** Opening SUPPLIED RECORDS block **

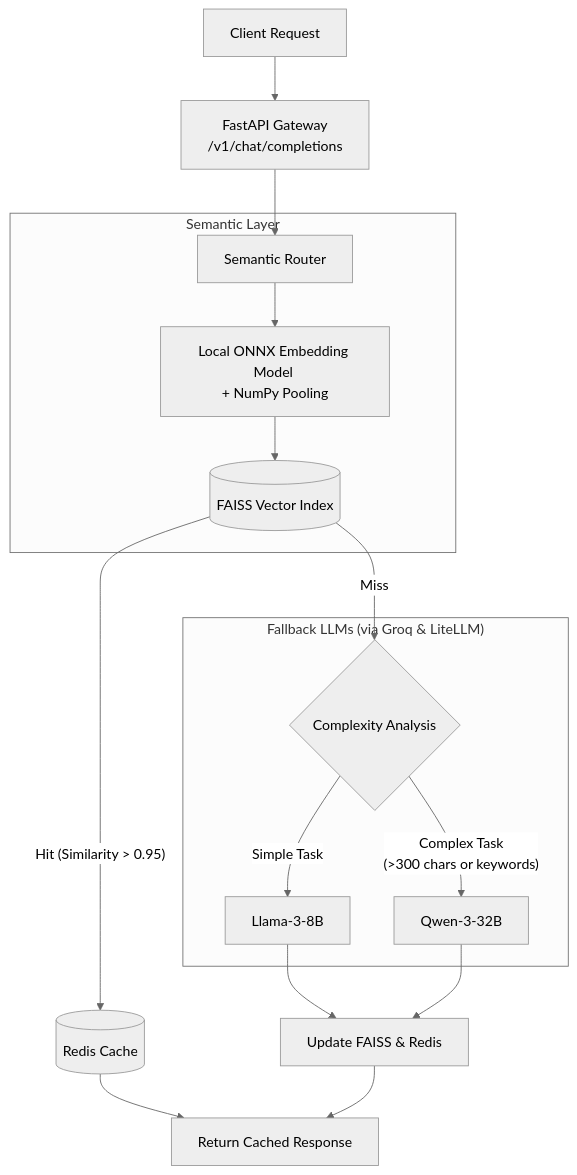
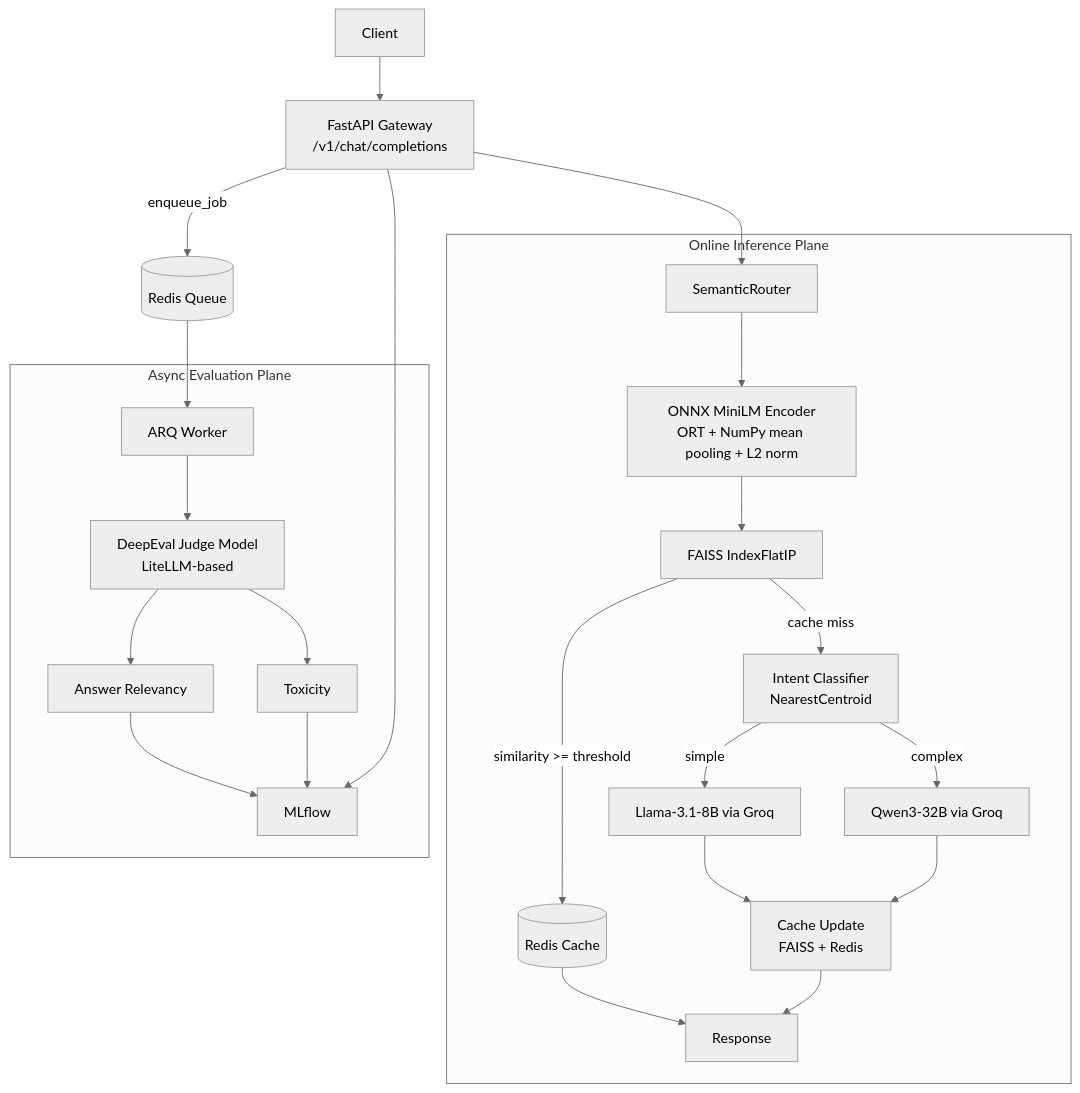
Before and after one commit to Ajeetkrup/Omni-Router: the diagram in README.md, drawn with Mermaid (neutral theme). The commit also changed other lines of this file and 11 other files, not shown here.

Commit message:
added custom trained routing model, integrated deepeval and mlflow

````diff
--- a/README.md
+++ b/README.md
@@ -15,24 +16,32 @@
 ```mermaid
-graph TD
-    Client[Client Request] --> FastAPI[FastAPI Gateway \n/v1/chat/completions]
-    FastAPI --> Router[Semantic Router]
-    
-    subgraph Semantic_Layer ["Semantic Layer"]
-        Router --> Embedding[Local ONNX Embedding Model \n+ NumPy Pooling]
-        Embedding --> FAISS[(FAISS Vector Index)]
+flowchart TD
+    C[Client] --> G[FastAPI Gateway<br/>/v1/chat/completions]
+    G --> R[SemanticRouter]
+
+    subgraph Online Inference Plane
+      R --> E[ONNX MiniLM Encoder<br/>ORT + NumPy mean pooling + L2 norm]
+      E --> F[FAISS IndexFlatIP]
+      F -->|similarity >= threshold| RC[(Redis Cache)]
+      RC --> RESP[Response]
+
+      F -->|cache miss| IC[Intent Classifier<br/>NearestCentroid]
+      IC -->|simple| L1[Llama-3.1-8B via Groq]
+      IC -->|complex| L2[Qwen3-32B via Groq]
+      L1 --> U[Cache Update<br/>FAISS + Redis]
+      L2 --> U
+      U --> RESP
     end
-    
-    FAISS -- "Hit (Similarity > 0.95)" --> Redis[(Redis Cache)]
-    Redis --> Response[Return Cached Response]
-    
-    FAISS -- "Miss" --> ComplexityLogic{Complexity Analysis}
-    
-    subgraph Fallback_LLMs ["Fallback LLMs (via Groq & LiteLLM)"]
-        ComplexityLogic -- "Simple Task" --> Llama3[Llama-3-8B]
-        ComplexityLogic -- "Complex Task \n(>300 chars or keywords)" --> Qwen3[Qwen-3-32B]
+
+    G -->|enqueue_job| Q[(Redis Queue)]
+    Q --> W[ARQ Worker]
+
+    subgraph Async Evaluation Plane
+      W --> J[DeepEval Judge Model<br/>LiteLLM-based]
+      J --> M1[Answer Relevancy]
+      J --> M2[Toxicity]
+      M1 --> ML[MLflow]
+      M2 --> ML
     end
-    
-    Llama3 --> CacheUpdate[Update FAISS & Redis]
-    Qwen3 --> CacheUpdate
-    CacheUpdate --> Response
+
+    G --> ML
 ```
````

** Closing SUPPLIED RECORDS block **

*AIM OF THE EXERCISE*: Write out the full listing verbatim, excluding its pictures.

*ANSWER FOR THE TASK*:
Before and after one commit to Ajeetkrup/Omni-Router: the diagram in README.md, drawn with Mermaid (neutral theme). The commit also changed other lines of this file and 11 other files, not shown here.

Commit message:
added custom trained routing model, integrated deepeval and mlflow

````diff
--- a/README.md
+++ b/README.md
@@ -15,24 +16,32 @@
 ```mermaid
-graph TD
-    Client[Client Request] --> FastAPI[FastAPI Gateway \n/v1/chat/completions]
-    FastAPI --> Router[Semantic Router]
-    
-    subgraph Semantic_Layer ["Semantic Layer"]
-        Router --> Embedding[Local ONNX Embedding Model \n+ NumPy Pooling]
-        Embedding --> FAISS[(FAISS Vector Index)]
+flowchart TD
+    C[Client] --> G[FastAPI Gateway<br/>/v1/chat/completions]
+    G --> R[SemanticRouter]
+
+    subgraph Online Inference Plane
+      R --> E[ONNX MiniLM Encoder<br/>ORT + NumPy mean pooling + L2 norm]
+      E --> F[FAISS IndexFlatIP]
+      F -->|similarity >= threshold| RC[(Redis Cache)]
+      RC --> RESP[Response]
+
+      F -->|cache miss| IC[Intent Classifier<br/>NearestCentroid]
+      IC -->|simple| L1[Llama-3.1-8B via Groq]
+      IC -->|complex| L2[Qwen3-32B via Groq]
+      L1 --> U[Cache Update<br/>FAISS + Redis]
+      L2 --> U
+      U --> RESP
     end
-    
-    FAISS -- "Hit (Similarity > 0.95)" --> Redis[(Redis Cache)]
-    Redis --> Response[Return Cached Response]
-    
-    FAISS -- "Miss" --> ComplexityLogic{Complexity Analysis}
-    
-    subgraph Fallback_LLMs ["Fallback LLMs (via Groq & LiteLLM)"]
-        ComplexityLogic -- "Simple Task" --> Llama3[Llama-3-8B]
-        ComplexityLogic -- "Complex Task \n(>300 chars or keywords)" --> Qwen3[Qwen-3-32B]
+
+    G -->|enqueue_job| Q[(Redis Queue)]
+    Q --> W[ARQ Worker]
+
+    subgraph Async Evaluation Plane
+      W --> J[DeepEval Judge Model<br/>LiteLLM-based]
+      J --> M1[Answer Relevancy]
+      J --> M2[Toxicity]
+      M1 --> ML[MLflow]
+      M2 --> ML
     end
-    
-    Llama3 --> CacheUpdate[Update FAISS & Redis]
-    Qwen3 --> CacheUpdate
-    CacheUpdate --> Response
+
+    G --> ML
 ```
````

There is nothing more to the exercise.